===== Records to process =====
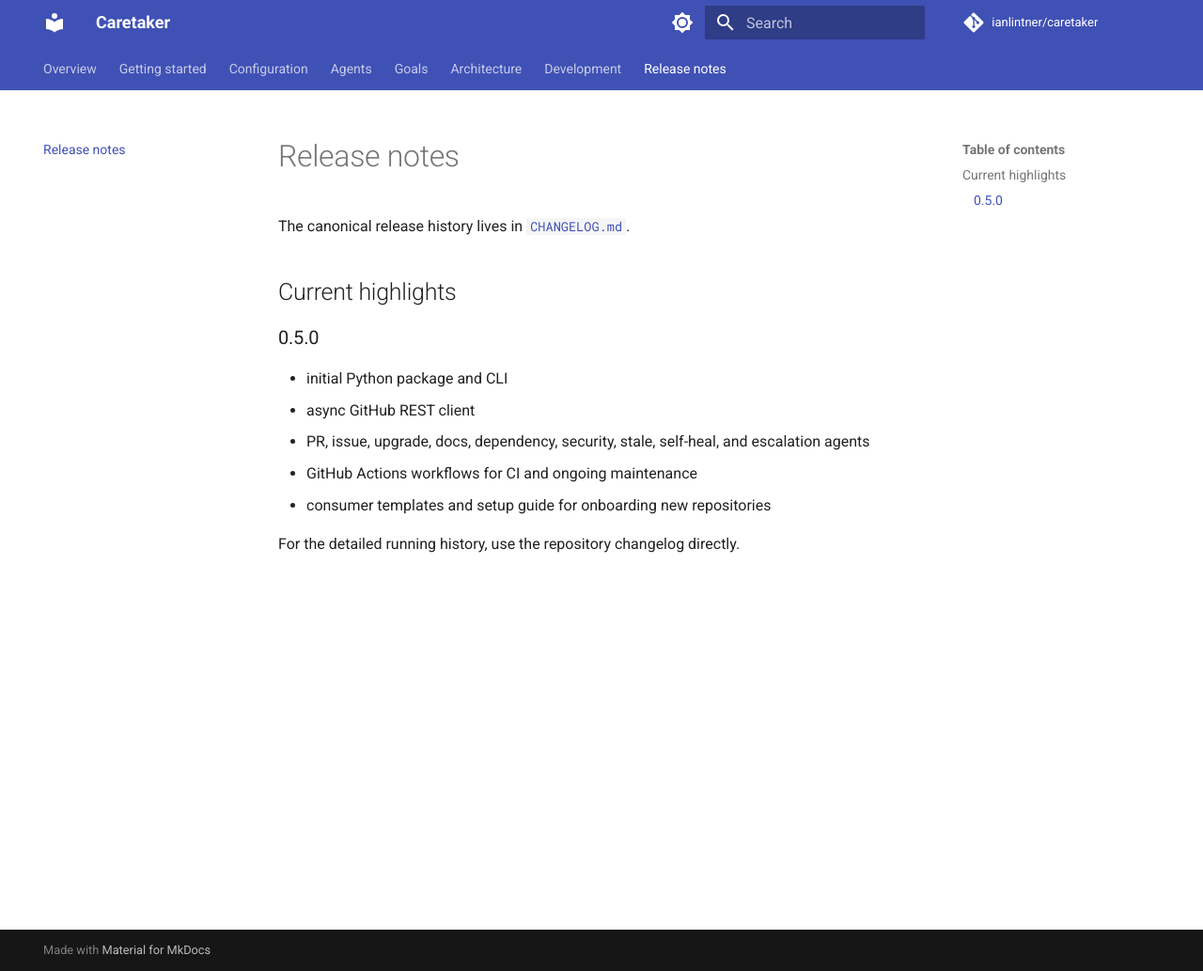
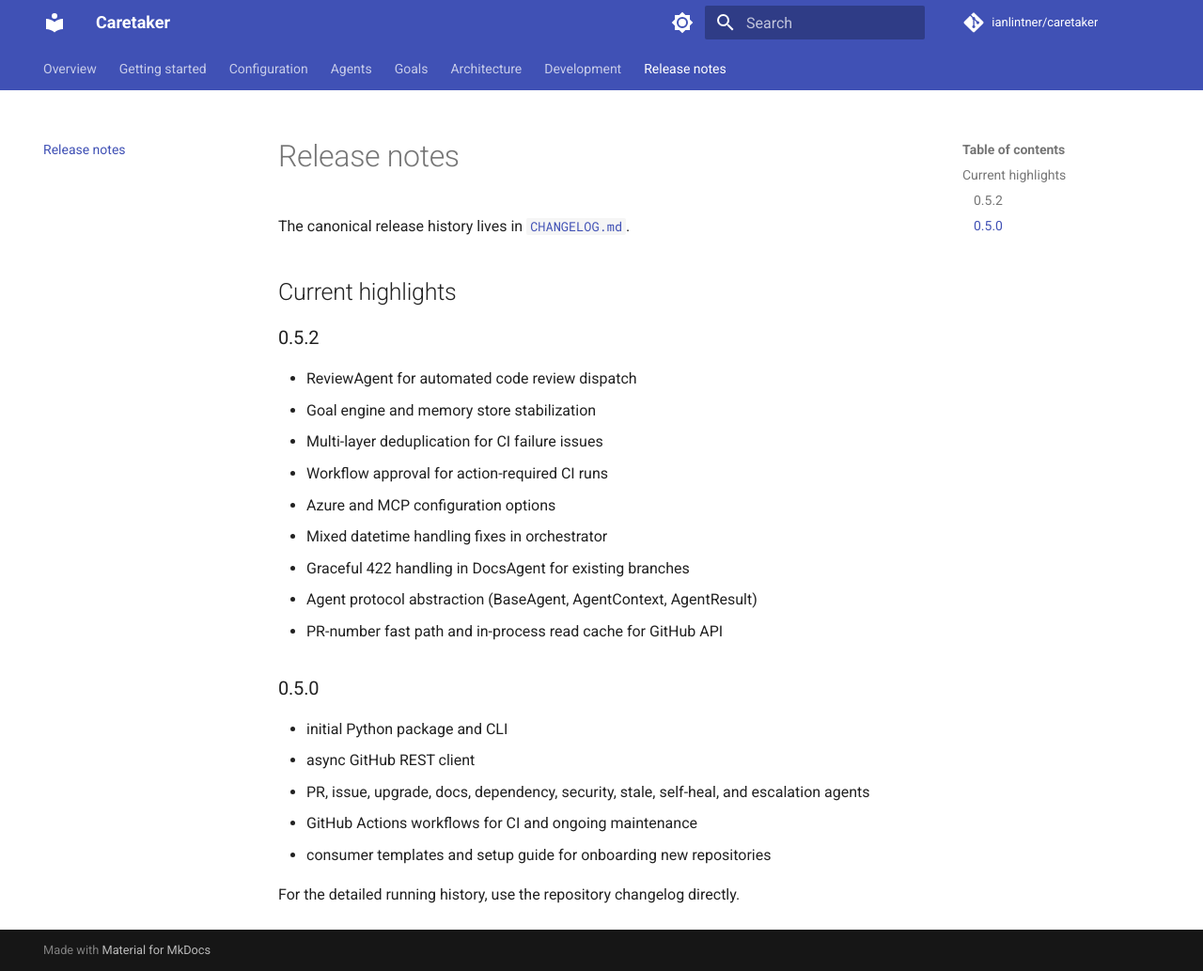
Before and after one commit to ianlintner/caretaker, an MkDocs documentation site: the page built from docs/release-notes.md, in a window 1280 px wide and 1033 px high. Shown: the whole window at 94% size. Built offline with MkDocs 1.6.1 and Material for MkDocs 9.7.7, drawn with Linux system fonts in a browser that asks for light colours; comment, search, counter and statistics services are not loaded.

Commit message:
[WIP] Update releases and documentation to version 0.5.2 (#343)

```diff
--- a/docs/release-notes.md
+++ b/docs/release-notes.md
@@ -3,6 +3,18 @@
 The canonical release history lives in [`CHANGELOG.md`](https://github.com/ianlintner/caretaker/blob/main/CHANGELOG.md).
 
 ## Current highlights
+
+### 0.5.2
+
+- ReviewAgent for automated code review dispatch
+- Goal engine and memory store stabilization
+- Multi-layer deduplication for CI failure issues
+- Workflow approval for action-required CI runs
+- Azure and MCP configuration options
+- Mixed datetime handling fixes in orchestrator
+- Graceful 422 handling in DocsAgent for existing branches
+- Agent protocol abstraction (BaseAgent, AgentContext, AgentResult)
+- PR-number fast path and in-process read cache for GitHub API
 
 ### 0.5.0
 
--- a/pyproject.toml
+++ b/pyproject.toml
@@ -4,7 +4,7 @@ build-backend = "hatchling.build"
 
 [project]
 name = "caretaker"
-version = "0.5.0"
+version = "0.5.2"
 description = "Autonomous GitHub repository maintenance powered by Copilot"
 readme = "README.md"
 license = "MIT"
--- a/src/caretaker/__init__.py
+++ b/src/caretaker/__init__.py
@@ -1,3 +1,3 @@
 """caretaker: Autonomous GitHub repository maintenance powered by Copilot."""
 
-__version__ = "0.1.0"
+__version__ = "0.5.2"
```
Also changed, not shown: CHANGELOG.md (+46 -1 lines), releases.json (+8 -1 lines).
=====
All of the entries above should be duplicated exactly, except for the pictures.

**Solution**
Before and after one commit to ianlintner/caretaker, an MkDocs documentation site: the page built from docs/release-notes.md, in a window 1280 px wide and 1033 px high. Shown: the whole window at 94% size. Built offline with MkDocs 1.6.1 and Material for MkDocs 9.7.7, drawn with Linux system fonts in a browser that asks for light colours; comment, search, counter and statistics services are not loaded.

Commit message:
[WIP] Update releases and documentation to version 0.5.2 (#343)

```diff
--- a/docs/release-notes.md
+++ b/docs/release-notes.md
@@ -3,6 +3,18 @@
 The canonical release history lives in [`CHANGELOG.md`](https://github.com/ianlintner/caretaker/blob/main/CHANGELOG.md).
 
 ## Current highlights
+
+### 0.5.2
+
+- ReviewAgent for automated code review dispatch
+- Goal engine and memory store stabilization
+- Multi-layer deduplication for CI failure issues
+- Workflow approval for action-required CI runs
+- Azure and MCP configuration options
+- Mixed datetime handling fixes in orchestrator
+- Graceful 422 handling in DocsAgent for existing branches
+- Agent protocol abstraction (BaseAgent, AgentContext, AgentResult)
+- PR-number fast path and in-process read cache for GitHub API
 
 ### 0.5.0
 
--- a/pyproject.toml
+++ b/pyproject.toml
@@ -4,7 +4,7 @@ build-backend = "hatchling.build"
 
 [project]
 name = "caretaker"
-version = "0.5.0"
+version = "0.5.2"
 description = "Autonomous GitHub repository maintenance powered by Copilot"
 readme = "README.md"
 license = "MIT"
--- a/src/caretaker/__init__.py
+++ b/src/caretaker/__init__.py
@@ -1,3 +1,3 @@
 """caretaker: Autonomous GitHub repository maintenance powered by Copilot."""
 
-__version__ = "0.1.0"
+__version__ = "0.5.2"
```
Also changed, not shown: CHANGELOG.md (+46 -1 lines), releases.json (+8 -1 lines).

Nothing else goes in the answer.